Compared with when they were students, Americans today believe that
there's a lot less respect in the hallways of the nation's schools.
new Harris Poll out Thursday finds that fewer adults believe teachers
respect parents or students - and that fewer believe parents and
students respect teachers. In other words, just about every relationship
in a school has soured a bit.
In a first-of-its-kind survey,
Harris asked 2,250 adults last fall to compare their memory of "school
dynamics" when they were students with today. The percentage of
respondents who agreed with the statement "students respect teachers"
dropped from 79% to 31%. The findings on student respect for teachers
are nearly identical for adults who are parents of school-age children
and those who aren't.
"We have gone from a time when parents
believed what the teacher said in regards to their child's behavior and
reacted accordingly to the present, where parents stare in disbelief and
think of a million excuses as to why their child misbehaves," says
Marybeth Harrison, a public school speech therapist in Hunterdon County,
N.J. She said teachers are "sadly the first to be blamed," as parents
cite poor classroom management or a lack of patience. "It's time for
parents to start 'parenting' and teach manners, respect, etc. ... at
home. Let teachers teach."
Linda Schulz, Harris' senior vice president for research, says the
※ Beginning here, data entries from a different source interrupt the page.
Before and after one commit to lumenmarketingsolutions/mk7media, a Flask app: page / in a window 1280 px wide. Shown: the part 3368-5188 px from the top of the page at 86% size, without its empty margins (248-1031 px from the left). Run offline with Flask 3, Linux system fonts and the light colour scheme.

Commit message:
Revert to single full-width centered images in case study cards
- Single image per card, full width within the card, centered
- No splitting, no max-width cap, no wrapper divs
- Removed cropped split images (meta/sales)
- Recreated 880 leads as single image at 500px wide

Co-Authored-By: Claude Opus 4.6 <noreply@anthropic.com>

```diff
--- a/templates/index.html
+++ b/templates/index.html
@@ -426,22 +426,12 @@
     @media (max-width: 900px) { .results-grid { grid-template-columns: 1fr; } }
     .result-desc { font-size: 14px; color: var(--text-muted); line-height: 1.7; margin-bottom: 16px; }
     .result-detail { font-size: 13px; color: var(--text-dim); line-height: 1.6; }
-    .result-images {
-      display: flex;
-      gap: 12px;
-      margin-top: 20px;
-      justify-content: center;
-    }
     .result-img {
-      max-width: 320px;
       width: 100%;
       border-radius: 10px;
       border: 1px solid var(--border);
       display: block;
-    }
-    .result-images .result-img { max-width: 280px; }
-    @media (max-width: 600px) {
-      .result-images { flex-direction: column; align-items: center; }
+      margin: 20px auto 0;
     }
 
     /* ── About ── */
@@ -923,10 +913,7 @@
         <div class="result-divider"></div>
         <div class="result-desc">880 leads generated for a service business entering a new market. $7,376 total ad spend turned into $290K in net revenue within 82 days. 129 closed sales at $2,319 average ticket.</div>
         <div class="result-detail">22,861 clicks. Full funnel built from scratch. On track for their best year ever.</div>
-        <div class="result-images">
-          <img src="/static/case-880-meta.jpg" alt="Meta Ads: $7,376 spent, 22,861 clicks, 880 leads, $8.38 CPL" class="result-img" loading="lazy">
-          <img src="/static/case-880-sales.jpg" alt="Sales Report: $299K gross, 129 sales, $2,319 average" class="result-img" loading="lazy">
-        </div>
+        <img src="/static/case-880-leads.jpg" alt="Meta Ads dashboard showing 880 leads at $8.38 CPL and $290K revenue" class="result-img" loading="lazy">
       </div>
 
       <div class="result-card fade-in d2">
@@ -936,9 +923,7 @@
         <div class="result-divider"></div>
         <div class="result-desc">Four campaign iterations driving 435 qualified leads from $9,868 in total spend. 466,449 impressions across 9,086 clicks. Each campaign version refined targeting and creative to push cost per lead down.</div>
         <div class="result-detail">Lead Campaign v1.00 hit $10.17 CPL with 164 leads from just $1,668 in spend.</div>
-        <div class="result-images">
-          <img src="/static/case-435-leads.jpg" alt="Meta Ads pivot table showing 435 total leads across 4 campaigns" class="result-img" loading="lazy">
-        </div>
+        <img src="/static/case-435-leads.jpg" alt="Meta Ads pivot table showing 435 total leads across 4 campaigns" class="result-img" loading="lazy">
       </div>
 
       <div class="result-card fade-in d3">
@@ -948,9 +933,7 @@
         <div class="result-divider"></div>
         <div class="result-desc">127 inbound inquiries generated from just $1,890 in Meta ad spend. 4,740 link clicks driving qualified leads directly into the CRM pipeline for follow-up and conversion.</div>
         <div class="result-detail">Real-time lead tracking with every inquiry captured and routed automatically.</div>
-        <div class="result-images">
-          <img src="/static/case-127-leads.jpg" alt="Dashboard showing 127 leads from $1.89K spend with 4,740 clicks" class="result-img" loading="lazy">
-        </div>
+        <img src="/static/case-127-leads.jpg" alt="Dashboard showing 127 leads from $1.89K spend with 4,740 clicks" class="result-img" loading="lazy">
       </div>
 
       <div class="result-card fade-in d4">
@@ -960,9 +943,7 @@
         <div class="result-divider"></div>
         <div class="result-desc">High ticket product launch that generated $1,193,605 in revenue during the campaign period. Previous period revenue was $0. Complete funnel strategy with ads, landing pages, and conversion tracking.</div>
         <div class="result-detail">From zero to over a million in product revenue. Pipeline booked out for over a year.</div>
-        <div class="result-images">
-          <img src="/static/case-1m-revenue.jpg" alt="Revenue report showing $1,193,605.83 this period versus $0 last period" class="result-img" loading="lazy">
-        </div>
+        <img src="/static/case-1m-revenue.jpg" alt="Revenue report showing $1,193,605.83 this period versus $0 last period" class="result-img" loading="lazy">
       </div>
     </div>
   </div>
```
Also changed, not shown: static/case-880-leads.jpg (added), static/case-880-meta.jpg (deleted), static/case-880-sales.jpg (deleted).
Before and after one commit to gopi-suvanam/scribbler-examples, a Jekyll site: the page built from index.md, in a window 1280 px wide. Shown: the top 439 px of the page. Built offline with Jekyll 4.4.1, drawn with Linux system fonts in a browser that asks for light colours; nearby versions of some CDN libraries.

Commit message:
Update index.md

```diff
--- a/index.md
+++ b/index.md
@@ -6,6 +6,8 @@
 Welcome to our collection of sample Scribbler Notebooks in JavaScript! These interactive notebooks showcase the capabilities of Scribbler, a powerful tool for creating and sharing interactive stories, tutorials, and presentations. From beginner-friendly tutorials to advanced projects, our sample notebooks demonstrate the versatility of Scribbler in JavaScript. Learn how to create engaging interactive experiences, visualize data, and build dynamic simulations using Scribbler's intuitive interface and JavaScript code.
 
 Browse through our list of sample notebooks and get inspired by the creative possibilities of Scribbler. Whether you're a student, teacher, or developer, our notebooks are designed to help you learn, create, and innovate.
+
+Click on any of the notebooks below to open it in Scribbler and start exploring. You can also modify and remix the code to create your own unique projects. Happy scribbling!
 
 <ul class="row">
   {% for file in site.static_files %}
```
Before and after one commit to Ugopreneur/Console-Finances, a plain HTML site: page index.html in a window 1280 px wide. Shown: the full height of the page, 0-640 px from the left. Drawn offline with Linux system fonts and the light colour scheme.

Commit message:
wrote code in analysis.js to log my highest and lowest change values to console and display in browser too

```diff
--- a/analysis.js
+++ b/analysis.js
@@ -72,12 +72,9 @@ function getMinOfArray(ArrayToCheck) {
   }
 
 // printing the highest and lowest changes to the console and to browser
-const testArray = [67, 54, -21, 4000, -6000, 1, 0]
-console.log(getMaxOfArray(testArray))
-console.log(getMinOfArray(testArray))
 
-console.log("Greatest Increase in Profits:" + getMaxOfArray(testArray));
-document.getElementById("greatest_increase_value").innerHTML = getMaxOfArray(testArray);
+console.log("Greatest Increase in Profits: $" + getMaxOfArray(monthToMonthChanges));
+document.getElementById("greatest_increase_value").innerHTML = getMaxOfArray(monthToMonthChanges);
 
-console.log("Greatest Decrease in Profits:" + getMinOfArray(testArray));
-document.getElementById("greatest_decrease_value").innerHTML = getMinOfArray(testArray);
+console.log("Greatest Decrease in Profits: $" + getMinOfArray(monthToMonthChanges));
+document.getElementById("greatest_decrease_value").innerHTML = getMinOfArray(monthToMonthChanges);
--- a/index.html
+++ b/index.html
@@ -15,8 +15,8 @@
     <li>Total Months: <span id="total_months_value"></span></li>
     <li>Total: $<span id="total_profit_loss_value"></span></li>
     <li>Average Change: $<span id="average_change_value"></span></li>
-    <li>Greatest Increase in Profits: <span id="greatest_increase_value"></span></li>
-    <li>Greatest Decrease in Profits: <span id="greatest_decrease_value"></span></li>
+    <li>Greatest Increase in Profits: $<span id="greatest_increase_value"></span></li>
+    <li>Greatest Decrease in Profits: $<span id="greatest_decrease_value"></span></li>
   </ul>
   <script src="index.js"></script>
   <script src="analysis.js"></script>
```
survey was "a way to be able to have at least some kind of benchmark" on
how people feel about schools. Harris plans to conduct the survey
Among the biggest drops: respondents' impressions of the
percentage of parents who respect teachers, which has plummeted, in
their minds, from 91% to 49%. Students' respect for teachers also
dropped, from 79% to 31%.
The findings don't surprise Arnold Fege,
president of Public Advocacy for Kids, a Washington, D.C.-based group
focused on education and child advocacy policy. A veteran of many
political battles surrounding schools, he has noticed "a lack of respect
for public education over the years," whether the issue is testing,
teacher evaluations or school choice.
"I think the community
really feels that they've lost control of large parts of the
institutions that are important to their life," Fege says.
education isn't the only arena under the gun - Fege points to recent
polls showing that Americans are losing faith in government's ability to
solve big problems. "I think that's huge," he says. "I think that's
really scary that we've come to a point where we have diminished the
importance of everything from FEMA to the military to the NSA."
Angeles teacher Michael Ulmer says, "I shake students' hands when they
enter the classroom. Seeing as no teacher I had ever did the same, I
would say students have the same or more respect these days. It's all
about expectations and modeling behavior."
Jen Childers, a parent
in Evansville, Ind., says the level of respect in school hasn't
necessarily gotten worse. "I was a sideshow attraction at our school
because I was 6-foot-2-inches in middle school," she says. "I was
constantly teased and ridiculed and teachers and counselors knew it.
They did nothing." Most mornings, she recalls, "I was throwing up in the
car but I made myself go."
Now a professional boxer and boxing
promoter and the mother of an eighth-grader, she says her daughter has
been bullied at school because of her size. When she notified the
school, she says an official said the cases are difficult to prove "and
did nothing. The school principal didn't care and has taken a very soft
approach. It's sad. The saga continues."